Self Help AfricaAgriculture & Nutrition, News, Uganda

farmer sells grains to UN

Refugee families in Uganda are earning an income by selling crops to the main UN agency that is feeding hundreds of thousands of displaced people in the country.

An innovative new Self Help Africa project is providing thousands of smallholder households, including 4,000 refugee families, with the opportunity to sell their corn (maize) and other crops to the country’s World Food Programme (WFP) mission.

The training focuses on quality control in the production and post harvest processing of corn, sorghum and beans. It is providing rural poor farmers with access to one of the country’s biggest buyers of the crops –WFP- who currently spend in excess of $40m annually on grain, in Uganda.

“The WFP applies a high standard to the food crops they will buy. Crops need to be free from pests and other contaminants, and be properly cleaned, dried and graded,” explains Uganda Director, Engorok Obin.

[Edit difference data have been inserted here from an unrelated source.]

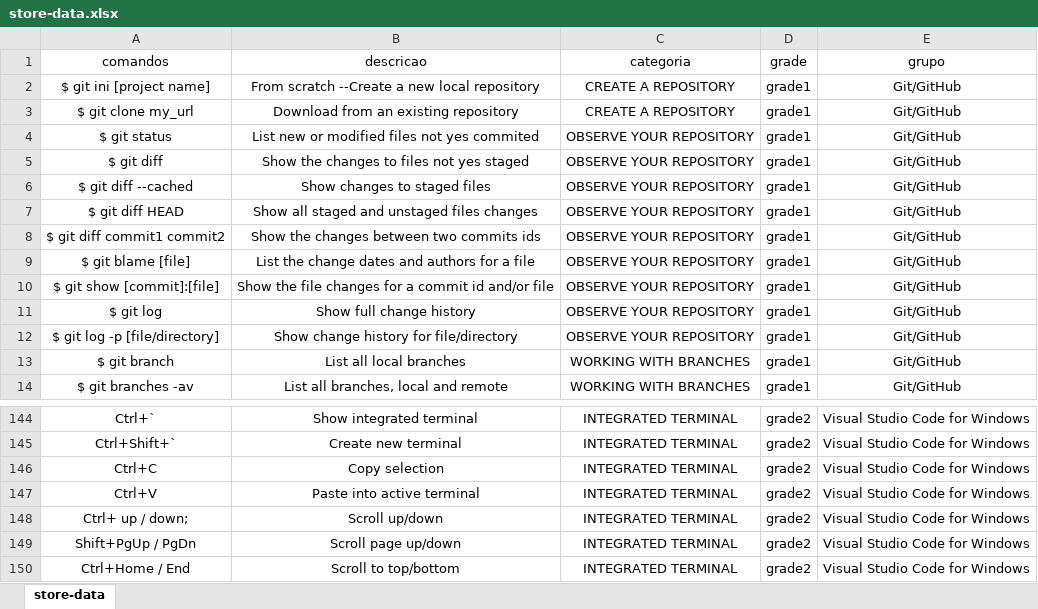
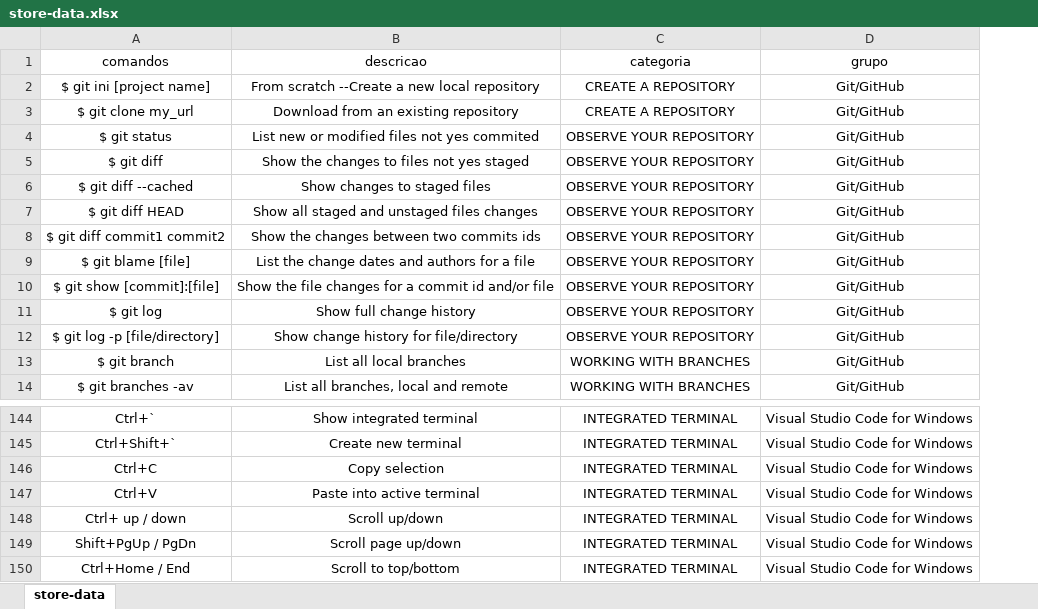
Before and after one commit to ConradoAlmeida/cheatsheets, an Excel workbook: _data/store-data.xlsx, sheet store-data, drawn as a sheet; only a part is shown, gaps mark what is left out; values as stored, in another font and other column widths than the file's, no borders; the diff names each change by its address in the sheet, - before the commit and + after, or states it on an @@ line.

```diff
--- a/_data/store-data.xlsx (sheet store-data)
+++ b/_data/store-data.xlsx (sheet store-data)
-column D (grade), rows 2-14: all grade1; rows 144-150: all grade2
-A148 (comandos): Ctrl+ up / down;
+A148 (comandos): Ctrl+ up / down
```
Also changed, not shown: 1 other file.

8,500 farming households in the west and northwest are participating in the new two-year project, which is part-funded by the UN. Within the region there are a total of 10 refugee settlements who are amongst an estimated 1.4m displaced migrants currently living in Uganda.

Farmers are being trained in post-harvest handling, and are also provided with the opportunity to buy equipment, including clean tarpaulin sheets on which they can dry their crops at a subsidised price. They can also buy high grade grain sacks and hoppers at a reduced cost, so that harvested produce can remain free from contamination.

‘Drying maize on the ground, as happens traditionally, means that it can contain dirt and other contaminants,” Mr. Obin explains. “By supporting farmers to improve both their drying methods and storage we can also ensure that their crops will meet the required standard.”

There is a huge economic dividend to rural poor farming households from this work, as the WFP pays farmers well for good quality grain, and they also have an enormous and ongoing demand for food. The World Food Programme purchased $1.36 billion worth of food from farmers across 93 countries worldwide, in 2016.